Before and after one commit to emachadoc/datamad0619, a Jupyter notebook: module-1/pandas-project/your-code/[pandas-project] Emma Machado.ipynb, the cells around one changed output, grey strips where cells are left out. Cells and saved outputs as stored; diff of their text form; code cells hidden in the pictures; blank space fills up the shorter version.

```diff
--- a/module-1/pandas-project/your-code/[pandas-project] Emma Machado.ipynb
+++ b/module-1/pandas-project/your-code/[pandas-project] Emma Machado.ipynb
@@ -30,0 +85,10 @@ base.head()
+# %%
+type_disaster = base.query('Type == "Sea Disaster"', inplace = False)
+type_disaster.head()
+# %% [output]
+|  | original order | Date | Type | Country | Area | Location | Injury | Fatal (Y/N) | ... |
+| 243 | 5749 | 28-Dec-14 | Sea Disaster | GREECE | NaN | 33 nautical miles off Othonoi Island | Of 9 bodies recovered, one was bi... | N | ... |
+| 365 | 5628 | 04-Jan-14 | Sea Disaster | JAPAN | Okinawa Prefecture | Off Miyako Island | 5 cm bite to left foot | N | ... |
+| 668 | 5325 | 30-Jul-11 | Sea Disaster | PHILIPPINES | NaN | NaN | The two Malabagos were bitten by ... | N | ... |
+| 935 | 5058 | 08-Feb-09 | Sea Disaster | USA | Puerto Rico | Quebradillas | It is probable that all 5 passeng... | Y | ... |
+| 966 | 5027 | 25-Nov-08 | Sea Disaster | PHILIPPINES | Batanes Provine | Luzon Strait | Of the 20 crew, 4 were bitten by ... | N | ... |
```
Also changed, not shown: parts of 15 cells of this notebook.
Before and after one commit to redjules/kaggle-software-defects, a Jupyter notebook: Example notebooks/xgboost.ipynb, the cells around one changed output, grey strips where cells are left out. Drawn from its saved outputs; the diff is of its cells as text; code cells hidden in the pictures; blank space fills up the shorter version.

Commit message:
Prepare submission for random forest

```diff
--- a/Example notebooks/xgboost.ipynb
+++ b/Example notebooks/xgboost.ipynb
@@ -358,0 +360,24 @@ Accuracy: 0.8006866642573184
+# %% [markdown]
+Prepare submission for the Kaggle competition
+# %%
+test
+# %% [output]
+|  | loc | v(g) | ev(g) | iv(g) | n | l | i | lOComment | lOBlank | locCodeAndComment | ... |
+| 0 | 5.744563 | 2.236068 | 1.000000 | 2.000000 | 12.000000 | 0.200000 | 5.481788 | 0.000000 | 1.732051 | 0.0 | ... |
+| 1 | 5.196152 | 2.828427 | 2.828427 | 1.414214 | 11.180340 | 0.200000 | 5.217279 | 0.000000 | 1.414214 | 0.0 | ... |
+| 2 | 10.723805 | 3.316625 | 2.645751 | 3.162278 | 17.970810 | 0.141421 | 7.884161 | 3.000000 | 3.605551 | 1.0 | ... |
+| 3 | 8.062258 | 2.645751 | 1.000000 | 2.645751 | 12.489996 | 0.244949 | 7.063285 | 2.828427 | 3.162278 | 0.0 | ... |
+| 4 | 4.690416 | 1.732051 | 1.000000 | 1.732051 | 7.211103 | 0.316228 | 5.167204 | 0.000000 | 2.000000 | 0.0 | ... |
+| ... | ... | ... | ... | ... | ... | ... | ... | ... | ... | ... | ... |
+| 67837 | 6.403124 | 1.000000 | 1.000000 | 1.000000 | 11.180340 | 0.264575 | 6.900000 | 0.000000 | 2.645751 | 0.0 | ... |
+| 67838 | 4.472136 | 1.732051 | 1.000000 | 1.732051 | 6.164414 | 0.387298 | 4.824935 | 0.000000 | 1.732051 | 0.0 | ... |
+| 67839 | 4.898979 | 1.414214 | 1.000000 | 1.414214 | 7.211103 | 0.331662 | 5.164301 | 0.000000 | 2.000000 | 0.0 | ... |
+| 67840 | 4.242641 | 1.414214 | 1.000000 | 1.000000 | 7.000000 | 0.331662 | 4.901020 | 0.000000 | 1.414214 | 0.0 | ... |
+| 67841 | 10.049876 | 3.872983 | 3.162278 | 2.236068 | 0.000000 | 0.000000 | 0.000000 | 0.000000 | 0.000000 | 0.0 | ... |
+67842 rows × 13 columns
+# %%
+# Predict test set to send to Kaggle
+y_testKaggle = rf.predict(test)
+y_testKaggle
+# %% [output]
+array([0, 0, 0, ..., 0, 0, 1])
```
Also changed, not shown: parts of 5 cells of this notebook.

###

Print again each line of the listing above, exactly as it appears.

Before and after one commit to emachadoc/datamad0619, a Jupyter notebook: module-1/pandas-project/your-code/[pandas-project] Emma Machado.ipynb, the cells around one changed output, grey strips where cells are left out. Cells and saved outputs as stored; diff of their text form; code cells hidden in the pictures; blank space fills up the shorter version.

```diff
--- a/module-1/pandas-project/your-code/[pandas-project] Emma Machado.ipynb
+++ b/module-1/pandas-project/your-code/[pandas-project] Emma Machado.ipynb
@@ -30,0 +85,10 @@ base.head()
+# %%
+type_disaster = base.query('Type == "Sea Disaster"', inplace = False)
+type_disaster.head()
+# %% [output]
+|  | original order | Date | Type | Country | Area | Location | Injury | Fatal (Y/N) | ... |
+| 243 | 5749 | 28-Dec-14 | Sea Disaster | GREECE | NaN | 33 nautical miles off Othonoi Island | Of 9 bodies recovered, one was bi... | N | ... |
+| 365 | 5628 | 04-Jan-14 | Sea Disaster | JAPAN | Okinawa Prefecture | Off Miyako Island | 5 cm bite to left foot | N | ... |
+| 668 | 5325 | 30-Jul-11 | Sea Disaster | PHILIPPINES | NaN | NaN | The two Malabagos were bitten by ... | N | ... |
+| 935 | 5058 | 08-Feb-09 | Sea Disaster | USA | Puerto Rico | Quebradillas | It is probable that all 5 passeng... | Y | ... |
+| 966 | 5027 | 25-Nov-08 | Sea Disaster | PHILIPPINES | Batanes Provine | Luzon Strait | Of the 20 crew, 4 were bitten by ... | N | ... |
```
Also changed, not shown: parts of 15 cells of this notebook.
Before and after one commit to redjules/kaggle-software-defects, a Jupyter notebook: Example notebooks/xgboost.ipynb, the cells around one changed output, grey strips where cells are left out. Drawn from its saved outputs; the diff is of its cells as text; code cells hidden in the pictures; blank space fills up the shorter version.

Commit message:
Prepare submission for random forest

```diff
--- a/Example notebooks/xgboost.ipynb
+++ b/Example notebooks/xgboost.ipynb
@@ -358,0 +360,24 @@ Accuracy: 0.8006866642573184
+# %% [markdown]
+Prepare submission for the Kaggle competition
+# %%
+test
+# %% [output]
+|  | loc | v(g) | ev(g) | iv(g) | n | l | i | lOComment | lOBlank | locCodeAndComment | ... |
+| 0 | 5.744563 | 2.236068 | 1.000000 | 2.000000 | 12.000000 | 0.200000 | 5.481788 | 0.000000 | 1.732051 | 0.0 | ... |
+| 1 | 5.196152 | 2.828427 | 2.828427 | 1.414214 | 11.180340 | 0.200000 | 5.217279 | 0.000000 | 1.414214 | 0.0 | ... |
+| 2 | 10.723805 | 3.316625 | 2.645751 | 3.162278 | 17.970810 | 0.141421 | 7.884161 | 3.000000 | 3.605551 | 1.0 | ... |
+| 3 | 8.062258 | 2.645751 | 1.000000 | 2.645751 | 12.489996 | 0.244949 | 7.063285 | 2.828427 | 3.162278 | 0.0 | ... |
+| 4 | 4.690416 | 1.732051 | 1.000000 | 1.732051 | 7.211103 | 0.316228 | 5.167204 | 0.000000 | 2.000000 | 0.0 | ... |
+| ... | ... | ... | ... | ... | ... | ... | ... | ... | ... | ... | ... |
+| 67837 | 6.403124 | 1.000000 | 1.000000 | 1.000000 | 11.180340 | 0.264575 | 6.900000 | 0.000000 | 2.645751 | 0.0 | ... |
+| 67838 | 4.472136 | 1.732051 | 1.000000 | 1.732051 | 6.164414 | 0.387298 | 4.824935 | 0.000000 | 1.732051 | 0.0 | ... |
+| 67839 | 4.898979 | 1.414214 | 1.000000 | 1.414214 | 7.211103 | 0.331662 | 5.164301 | 0.000000 | 2.000000 | 0.0 | ... |
+| 67840 | 4.242641 | 1.414214 | 1.000000 | 1.000000 | 7.000000 | 0.331662 | 4.901020 | 0.000000 | 1.414214 | 0.0 | ... |
+| 67841 | 10.049876 | 3.872983 | 3.162278 | 2.236068 | 0.000000 | 0.000000 | 0.000000 | 0.000000 | 0.000000 | 0.0 | ... |
+67842 rows × 13 columns
+# %%
+# Predict test set to send to Kaggle
+y_testKaggle = rf.predict(test)
+y_testKaggle
+# %% [output]
+array([0, 0, 0, ..., 0, 0, 1])
```
Also changed, not shown: parts of 5 cells of this notebook.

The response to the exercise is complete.